++++ Provided data ++++

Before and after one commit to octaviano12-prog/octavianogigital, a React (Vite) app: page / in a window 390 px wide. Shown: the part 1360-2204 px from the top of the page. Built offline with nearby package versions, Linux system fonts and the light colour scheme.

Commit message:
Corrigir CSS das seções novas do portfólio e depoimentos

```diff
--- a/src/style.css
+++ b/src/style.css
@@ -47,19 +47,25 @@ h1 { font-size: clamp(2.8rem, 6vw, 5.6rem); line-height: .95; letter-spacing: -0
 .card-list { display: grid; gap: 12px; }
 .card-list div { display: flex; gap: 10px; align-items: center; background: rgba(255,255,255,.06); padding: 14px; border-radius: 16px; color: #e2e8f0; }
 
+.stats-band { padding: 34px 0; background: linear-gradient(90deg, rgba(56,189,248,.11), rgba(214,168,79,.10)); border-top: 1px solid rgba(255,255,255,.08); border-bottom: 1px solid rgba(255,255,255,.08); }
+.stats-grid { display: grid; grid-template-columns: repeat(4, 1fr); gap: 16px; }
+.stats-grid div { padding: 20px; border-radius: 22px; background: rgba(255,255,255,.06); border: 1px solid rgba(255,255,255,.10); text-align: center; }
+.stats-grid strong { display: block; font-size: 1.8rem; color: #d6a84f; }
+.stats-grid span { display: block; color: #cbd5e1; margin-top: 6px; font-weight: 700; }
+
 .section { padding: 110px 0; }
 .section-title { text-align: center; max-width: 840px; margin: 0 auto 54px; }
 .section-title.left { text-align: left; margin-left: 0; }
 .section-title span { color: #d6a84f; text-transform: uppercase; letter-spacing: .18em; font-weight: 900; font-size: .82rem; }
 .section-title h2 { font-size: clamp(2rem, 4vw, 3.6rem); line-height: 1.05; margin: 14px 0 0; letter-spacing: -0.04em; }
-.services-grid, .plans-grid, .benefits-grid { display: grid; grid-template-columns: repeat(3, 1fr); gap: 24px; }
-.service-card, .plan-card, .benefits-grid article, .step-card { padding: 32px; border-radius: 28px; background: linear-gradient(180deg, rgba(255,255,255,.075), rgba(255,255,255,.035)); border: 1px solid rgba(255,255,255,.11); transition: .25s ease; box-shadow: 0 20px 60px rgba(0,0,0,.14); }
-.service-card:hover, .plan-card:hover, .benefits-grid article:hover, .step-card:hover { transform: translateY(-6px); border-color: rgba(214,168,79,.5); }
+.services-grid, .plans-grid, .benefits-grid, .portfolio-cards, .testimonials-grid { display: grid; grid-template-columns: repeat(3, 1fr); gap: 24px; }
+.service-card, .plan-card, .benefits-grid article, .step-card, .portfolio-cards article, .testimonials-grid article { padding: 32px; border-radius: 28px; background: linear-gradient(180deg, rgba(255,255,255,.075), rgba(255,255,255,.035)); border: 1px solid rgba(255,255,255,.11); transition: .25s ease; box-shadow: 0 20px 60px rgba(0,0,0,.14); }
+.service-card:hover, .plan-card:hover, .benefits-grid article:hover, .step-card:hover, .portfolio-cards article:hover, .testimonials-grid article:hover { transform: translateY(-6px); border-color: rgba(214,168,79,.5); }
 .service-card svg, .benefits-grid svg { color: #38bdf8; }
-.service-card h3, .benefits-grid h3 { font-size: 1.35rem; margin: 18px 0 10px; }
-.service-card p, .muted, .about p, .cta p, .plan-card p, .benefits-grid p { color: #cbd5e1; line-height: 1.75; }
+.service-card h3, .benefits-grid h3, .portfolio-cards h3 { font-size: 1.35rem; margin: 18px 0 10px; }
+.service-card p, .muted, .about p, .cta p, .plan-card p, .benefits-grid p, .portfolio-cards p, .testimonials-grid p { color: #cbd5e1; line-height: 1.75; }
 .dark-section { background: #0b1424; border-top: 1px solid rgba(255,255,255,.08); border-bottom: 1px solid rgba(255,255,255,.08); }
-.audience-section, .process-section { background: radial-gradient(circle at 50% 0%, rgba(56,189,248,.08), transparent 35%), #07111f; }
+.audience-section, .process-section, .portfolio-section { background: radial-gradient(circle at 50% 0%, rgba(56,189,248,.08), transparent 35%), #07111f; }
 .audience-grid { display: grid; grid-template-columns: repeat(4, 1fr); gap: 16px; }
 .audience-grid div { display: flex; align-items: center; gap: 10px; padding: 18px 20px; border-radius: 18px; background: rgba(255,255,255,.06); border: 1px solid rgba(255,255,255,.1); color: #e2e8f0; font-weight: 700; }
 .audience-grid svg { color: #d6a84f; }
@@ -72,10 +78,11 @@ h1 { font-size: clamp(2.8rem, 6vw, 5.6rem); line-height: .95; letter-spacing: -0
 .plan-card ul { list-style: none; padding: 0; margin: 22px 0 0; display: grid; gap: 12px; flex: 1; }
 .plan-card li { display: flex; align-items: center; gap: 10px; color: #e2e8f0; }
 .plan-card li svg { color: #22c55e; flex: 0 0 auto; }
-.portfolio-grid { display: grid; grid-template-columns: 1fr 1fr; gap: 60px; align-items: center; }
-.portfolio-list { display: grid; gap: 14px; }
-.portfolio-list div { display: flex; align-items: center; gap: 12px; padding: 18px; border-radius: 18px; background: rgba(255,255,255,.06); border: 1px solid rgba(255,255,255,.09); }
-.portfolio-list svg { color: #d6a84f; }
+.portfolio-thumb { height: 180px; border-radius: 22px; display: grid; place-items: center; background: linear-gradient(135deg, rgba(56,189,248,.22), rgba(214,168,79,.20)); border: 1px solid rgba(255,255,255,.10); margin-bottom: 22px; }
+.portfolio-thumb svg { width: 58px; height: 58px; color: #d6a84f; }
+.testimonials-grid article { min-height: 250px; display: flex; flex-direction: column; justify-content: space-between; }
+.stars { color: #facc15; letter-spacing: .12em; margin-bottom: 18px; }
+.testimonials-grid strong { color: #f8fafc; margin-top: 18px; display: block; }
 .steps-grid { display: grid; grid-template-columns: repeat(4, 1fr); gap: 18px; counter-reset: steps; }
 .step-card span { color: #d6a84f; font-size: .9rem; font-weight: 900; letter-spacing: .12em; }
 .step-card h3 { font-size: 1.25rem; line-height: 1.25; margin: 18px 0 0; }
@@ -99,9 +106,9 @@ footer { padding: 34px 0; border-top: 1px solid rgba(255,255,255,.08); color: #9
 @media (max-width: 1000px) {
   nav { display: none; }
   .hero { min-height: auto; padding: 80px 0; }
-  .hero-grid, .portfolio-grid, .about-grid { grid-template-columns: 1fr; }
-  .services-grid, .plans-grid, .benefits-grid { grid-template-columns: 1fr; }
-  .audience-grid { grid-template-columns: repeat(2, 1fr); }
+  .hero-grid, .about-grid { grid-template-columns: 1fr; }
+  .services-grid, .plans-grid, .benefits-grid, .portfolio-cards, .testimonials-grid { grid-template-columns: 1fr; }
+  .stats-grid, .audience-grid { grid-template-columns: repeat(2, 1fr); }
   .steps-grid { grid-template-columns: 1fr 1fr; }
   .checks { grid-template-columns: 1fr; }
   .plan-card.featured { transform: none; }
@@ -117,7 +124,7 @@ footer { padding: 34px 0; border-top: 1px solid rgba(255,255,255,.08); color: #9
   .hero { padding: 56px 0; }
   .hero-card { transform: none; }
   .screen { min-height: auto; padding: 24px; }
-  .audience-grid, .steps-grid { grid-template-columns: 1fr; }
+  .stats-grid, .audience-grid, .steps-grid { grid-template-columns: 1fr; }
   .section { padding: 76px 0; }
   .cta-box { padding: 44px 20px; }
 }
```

++++

_Aim of the task_
The records above are to be repeated in full, word for word.

_Exercise solution_
Before and after one commit to octaviano12-prog/octavianogigital, a React (Vite) app: page / in a window 390 px wide. Shown: the part 1360-2204 px from the top of the page. Built offline with nearby package versions, Linux system fonts and the light colour scheme.

Commit message:
Corrigir CSS das seções novas do portfólio e depoimentos

```diff
--- a/src/style.css
+++ b/src/style.css
@@ -47,19 +47,25 @@ h1 { font-size: clamp(2.8rem, 6vw, 5.6rem); line-height: .95; letter-spacing: -0
 .card-list { display: grid; gap: 12px; }
 .card-list div { display: flex; gap: 10px; align-items: center; background: rgba(255,255,255,.06); padding: 14px; border-radius: 16px; color: #e2e8f0; }
 
+.stats-band { padding: 34px 0; background: linear-gradient(90deg, rgba(56,189,248,.11), rgba(214,168,79,.10)); border-top: 1px solid rgba(255,255,255,.08); border-bottom: 1px solid rgba(255,255,255,.08); }
+.stats-grid { display: grid; grid-template-columns: repeat(4, 1fr); gap: 16px; }
+.stats-grid div { padding: 20px; border-radius: 22px; background: rgba(255,255,255,.06); border: 1px solid rgba(255,255,255,.10); text-align: center; }
+.stats-grid strong { display: block; font-size: 1.8rem; color: #d6a84f; }
+.stats-grid span { display: block; color: #cbd5e1; margin-top: 6px; font-weight: 700; }
+
 .section { padding: 110px 0; }
 .section-title { text-align: center; max-width: 840px; margin: 0 auto 54px; }
 .section-title.left { text-align: left; margin-left: 0; }
 .section-title span { color: #d6a84f; text-transform: uppercase; letter-spacing: .18em; font-weight: 900; font-size: .82rem; }
 .section-title h2 { font-size: clamp(2rem, 4vw, 3.6rem); line-height: 1.05; margin: 14px 0 0; letter-spacing: -0.04em; }
-.services-grid, .plans-grid, .benefits-grid { display: grid; grid-template-columns: repeat(3, 1fr); gap: 24px; }
-.service-card, .plan-card, .benefits-grid article, .step-card { padding: 32px; border-radius: 28px; background: linear-gradient(180deg, rgba(255,255,255,.075), rgba(255,255,255,.035)); border: 1px solid rgba(255,255,255,.11); transition: .25s ease; box-shadow: 0 20px 60px rgba(0,0,0,.14); }
-.service-card:hover, .plan-card:hover, .benefits-grid article:hover, .step-card:hover { transform: translateY(-6px); border-color: rgba(214,168,79,.5); }
+.services-grid, .plans-grid, .benefits-grid, .portfolio-cards, .testimonials-grid { display: grid; grid-template-columns: repeat(3, 1fr); gap: 24px; }
+.service-card, .plan-card, .benefits-grid article, .step-card, .portfolio-cards article, .testimonials-grid article { padding: 32px; border-radius: 28px; background: linear-gradient(180deg, rgba(255,255,255,.075), rgba(255,255,255,.035)); border: 1px solid rgba(255,255,255,.11); transition: .25s ease; box-shadow: 0 20px 60px rgba(0,0,0,.14); }
+.service-card:hover, .plan-card:hover, .benefits-grid article:hover, .step-card:hover, .portfolio-cards article:hover, .testimonials-grid article:hover { transform: translateY(-6px); border-color: rgba(214,168,79,.5); }
 .service-card svg, .benefits-grid svg { color: #38bdf8; }
-.service-card h3, .benefits-grid h3 { font-size: 1.35rem; margin: 18px 0 10px; }
-.service-card p, .muted, .about p, .cta p, .plan-card p, .benefits-grid p { color: #cbd5e1; line-height: 1.75; }
+.service-card h3, .benefits-grid h3, .portfolio-cards h3 { font-size: 1.35rem; margin: 18px 0 10px; }
+.service-card p, .muted, .about p, .cta p, .plan-card p, .benefits-grid p, .portfolio-cards p, .testimonials-grid p { color: #cbd5e1; line-height: 1.75; }
 .dark-section { background: #0b1424; border-top: 1px solid rgba(255,255,255,.08); border-bottom: 1px solid rgba(255,255,255,.08); }
-.audience-section, .process-section { background: radial-gradient(circle at 50% 0%, rgba(56,189,248,.08), transparent 35%), #07111f; }
+.audience-section, .process-section, .portfolio-section { background: radial-gradient(circle at 50% 0%, rgba(56,189,248,.08), transparent 35%), #07111f; }
 .audience-grid { display: grid; grid-template-columns: repeat(4, 1fr); gap: 16px; }
 .audience-grid div { display: flex; align-items: center; gap: 10px; padding: 18px 20px; border-radius: 18px; background: rgba(255,255,255,.06); border: 1px solid rgba(255,255,255,.1); color: #e2e8f0; font-weight: 700; }
 .audience-grid svg { color: #d6a84f; }
@@ -72,10 +78,11 @@ h1 { font-size: clamp(2.8rem, 6vw, 5.6rem); line-height: .95; letter-spacing: -0
 .plan-card ul { list-style: none; padding: 0; margin: 22px 0 0; display: grid; gap: 12px; flex: 1; }
 .plan-card li { display: flex; align-items: center; gap: 10px; color: #e2e8f0; }
 .plan-card li svg { color: #22c55e; flex: 0 0 auto; }
-.portfolio-grid { display: grid; grid-template-columns: 1fr 1fr; gap: 60px; align-items: center; }
-.portfolio-list { display: grid; gap: 14px; }
-.portfolio-list div { display: flex; align-items: center; gap: 12px; padding: 18px; border-radius: 18px; background: rgba(255,255,255,.06); border: 1px solid rgba(255,255,255,.09); }
-.portfolio-list svg { color: #d6a84f; }
+.portfolio-thumb { height: 180px; border-radius: 22px; display: grid; place-items: center; background: linear-gradient(135deg, rgba(56,189,248,.22), rgba(214,168,79,.20)); border: 1px solid rgba(255,255,255,.10); margin-bottom: 22px; }
+.portfolio-thumb svg { width: 58px; height: 58px; color: #d6a84f; }
+.testimonials-grid article { min-height: 250px; display: flex; flex-direction: column; justify-content: space-between; }
+.stars { color: #facc15; letter-spacing: .12em; margin-bottom: 18px; }
+.testimonials-grid strong { color: #f8fafc; margin-top: 18px; display: block; }
 .steps-grid { display: grid; grid-template-columns: repeat(4, 1fr); gap: 18px; counter-reset: steps; }
 .step-card span { color: #d6a84f; font-size: .9rem; font-weight: 900; letter-spacing: .12em; }
 .step-card h3 { font-size: 1.25rem; line-height: 1.25; margin: 18px 0 0; }
@@ -99,9 +106,9 @@ footer { padding: 34px 0; border-top: 1px solid rgba(255,255,255,.08); color: #9
 @media (max-width: 1000px) {
   nav { display: none; }
   .hero { min-height: auto; padding: 80px 0; }
-  .hero-grid, .portfolio-grid, .about-grid { grid-template-columns: 1fr; }
-  .services-grid, .plans-grid, .benefits-grid { grid-template-columns: 1fr; }
-  .audience-grid { grid-template-columns: repeat(2, 1fr); }
+  .hero-grid, .about-grid { grid-template-columns: 1fr; }
+  .services-grid, .plans-grid, .benefits-grid, .portfolio-cards, .testimonials-grid { grid-template-columns: 1fr; }
+  .stats-grid, .audience-grid { grid-template-columns: repeat(2, 1fr); }
   .steps-grid { grid-template-columns: 1fr 1fr; }
   .checks { grid-template-columns: 1fr; }
   .plan-card.featured { transform: none; }
@@ -117,7 +124,7 @@ footer { padding: 34px 0; border-top: 1px solid rgba(255,255,255,.08); color: #9
   .hero { padding: 56px 0; }
   .hero-card { transform: none; }
   .screen { min-height: auto; padding: 24px; }
-  .audience-grid, .steps-grid { grid-template-columns: 1fr; }
+  .stats-grid, .audience-grid, .steps-grid { grid-template-columns: 1fr; }
   .section { padding: 76px 0; }
   .cta-box { padding: 44px 20px; }
 }
```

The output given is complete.